Set down each entry as it stands. Skip the pictures.

DATA FOR THIS EXERCISE Block Start

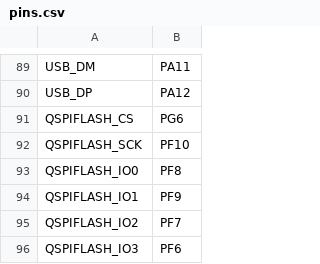
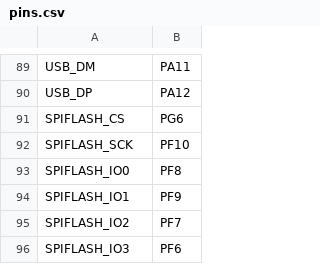
Before and after one commit to Zucker-jex/micropython, a CSV file: ports/stm32/boards/ZLAB_H723ZG/pins.csv, drawn as a sheet; only a part is shown, gaps mark what is left out.

Commit message:
Add board ZLAB_H723ZG

```diff
--- a/ports/stm32/boards/ZLAB_H723ZG/pins.csv
+++ b/ports/stm32/boards/ZLAB_H723ZG/pins.csv
@@ -90,7 +90,7 @@ USB_DM,PA11
 USB_DP,PA12
-QSPIFLASH_CS,PG6
-QSPIFLASH_SCK,PF10
-QSPIFLASH_IO0,PF8
-QSPIFLASH_IO1,PF9
-QSPIFLASH_IO2,PF7
-QSPIFLASH_IO3,PF6
+SPIFLASH_CS,PG6
+SPIFLASH_SCK,PF10
+SPIFLASH_IO0,PF8
+SPIFLASH_IO1,PF9
+SPIFLASH_IO2,PF7
+SPIFLASH_IO3,PF6
```
Also changed, not shown: 8 other files.
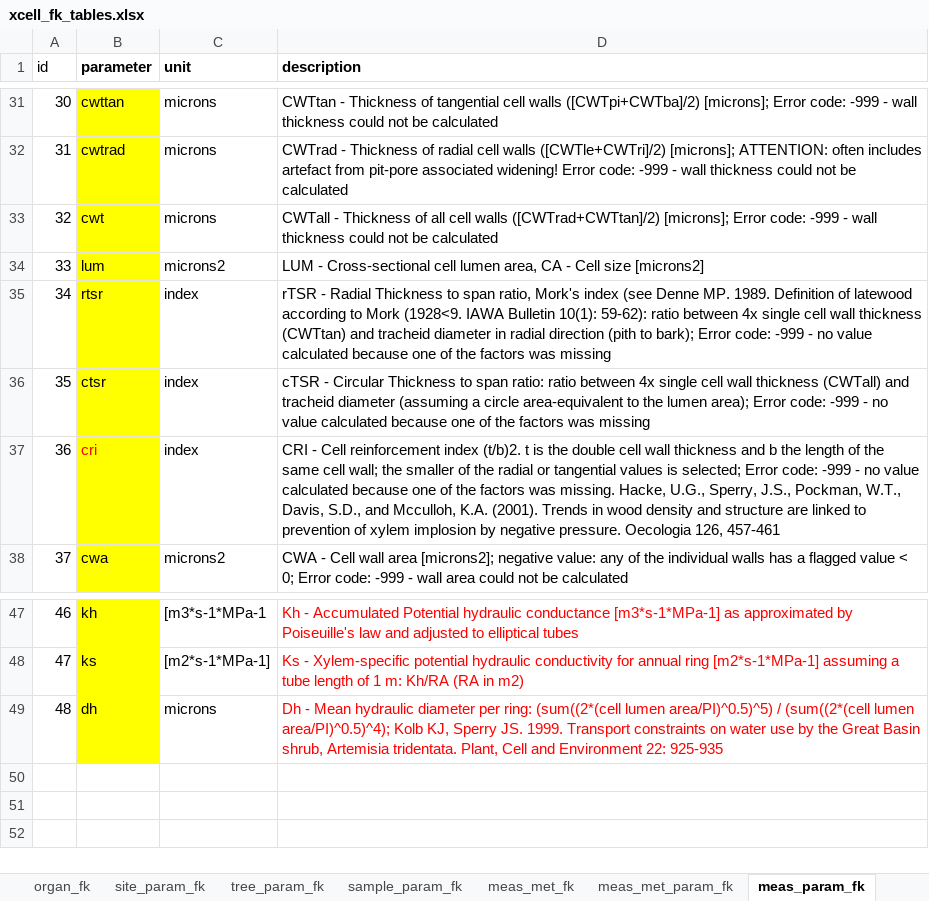
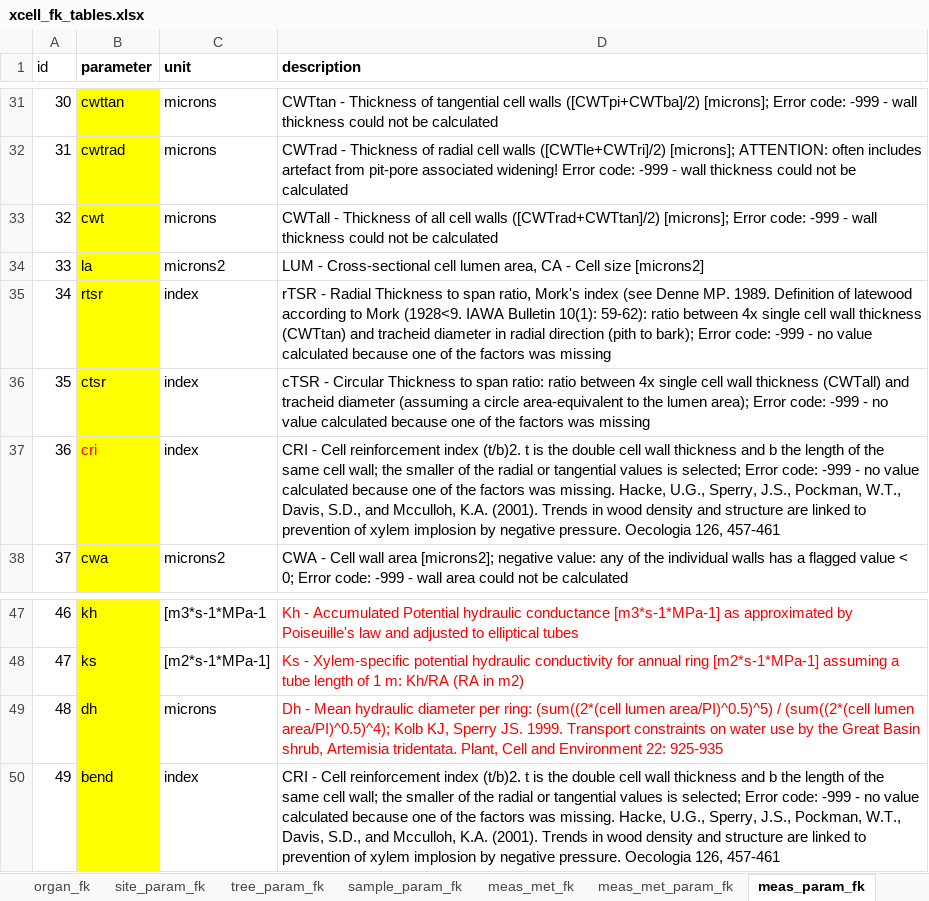
Before and after one commit to smiljanicm/xcell_db, an Excel workbook: db_create/xcell_fk_tables.xlsx, sheet meas_param_fk, drawn as a sheet; only a part is shown, gaps mark what is left out; values as stored, in another font and other column widths than the file's, no borders; the diff names each change by its address in the sheet, - before the commit and + after, or states it on an @@ line.

```diff
--- a/db_create/xcell_fk_tables.xlsx (sheet meas_param_fk)
+++ b/db_create/xcell_fk_tables.xlsx (sheet meas_param_fk)
-B34 (parameter): lum
+B34 (parameter): la
+row 50: 49 | bend | index | CRI - Cell reinforcement index (t/b)2. t is the double cell wall thickness and b the length of the same cell wall; the smaller of the radial or tangential values is selected; Error code: -999 - no value calculated because one of the factors was missing. Hacke, U.G., Sperry, J.S., Pockman, W.T., Davis, S.D., and Mcculloh, K.A. (2001). Trends in wood density and structure are linked to prevention of xylem implosion by negative pressure. Oecologia 126, 457-461
```
Also changed, not shown: db_upload/info/info_table.xlsx, 3 other files.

DATA FOR THIS EXERCISE Block End

RESULT OF THIS TASK -
Before and after one commit to Zucker-jex/micropython, a CSV file: ports/stm32/boards/ZLAB_H723ZG/pins.csv, drawn as a sheet; only a part is shown, gaps mark what is left out.

Commit message:
Add board ZLAB_H723ZG

```diff
--- a/ports/stm32/boards/ZLAB_H723ZG/pins.csv
+++ b/ports/stm32/boards/ZLAB_H723ZG/pins.csv
@@ -90,7 +90,7 @@ USB_DM,PA11
 USB_DP,PA12
-QSPIFLASH_CS,PG6
-QSPIFLASH_SCK,PF10
-QSPIFLASH_IO0,PF8
-QSPIFLASH_IO1,PF9
-QSPIFLASH_IO2,PF7
-QSPIFLASH_IO3,PF6
+SPIFLASH_CS,PG6
+SPIFLASH_SCK,PF10
+SPIFLASH_IO0,PF8
+SPIFLASH_IO1,PF9
+SPIFLASH_IO2,PF7
+SPIFLASH_IO3,PF6
```
Also changed, not shown: 8 other files.
Before and after one commit to smiljanicm/xcell_db, an Excel workbook: db_create/xcell_fk_tables.xlsx, sheet meas_param_fk, drawn as a sheet; only a part is shown, gaps mark what is left out; values as stored, in another font and other column widths than the file's, no borders; the diff names each change by its address in the sheet, - before the commit and + after, or states it on an @@ line.

```diff
--- a/db_create/xcell_fk_tables.xlsx (sheet meas_param_fk)
+++ b/db_create/xcell_fk_tables.xlsx (sheet meas_param_fk)
-B34 (parameter): lum
+B34 (parameter): la
+row 50: 49 | bend | index | CRI - Cell reinforcement index (t/b)2. t is the double cell wall thickness and b the length of the same cell wall; the smaller of the radial or tangential values is selected; Error code: -999 - no value calculated because one of the factors was missing. Hacke, U.G., Sperry, J.S., Pockman, W.T., Davis, S.D., and Mcculloh, K.A. (2001). Trends in wood density and structure are linked to prevention of xylem implosion by negative pressure. Oecologia 126, 457-461
```
Also changed, not shown: db_upload/info/info_table.xlsx, 3 other files.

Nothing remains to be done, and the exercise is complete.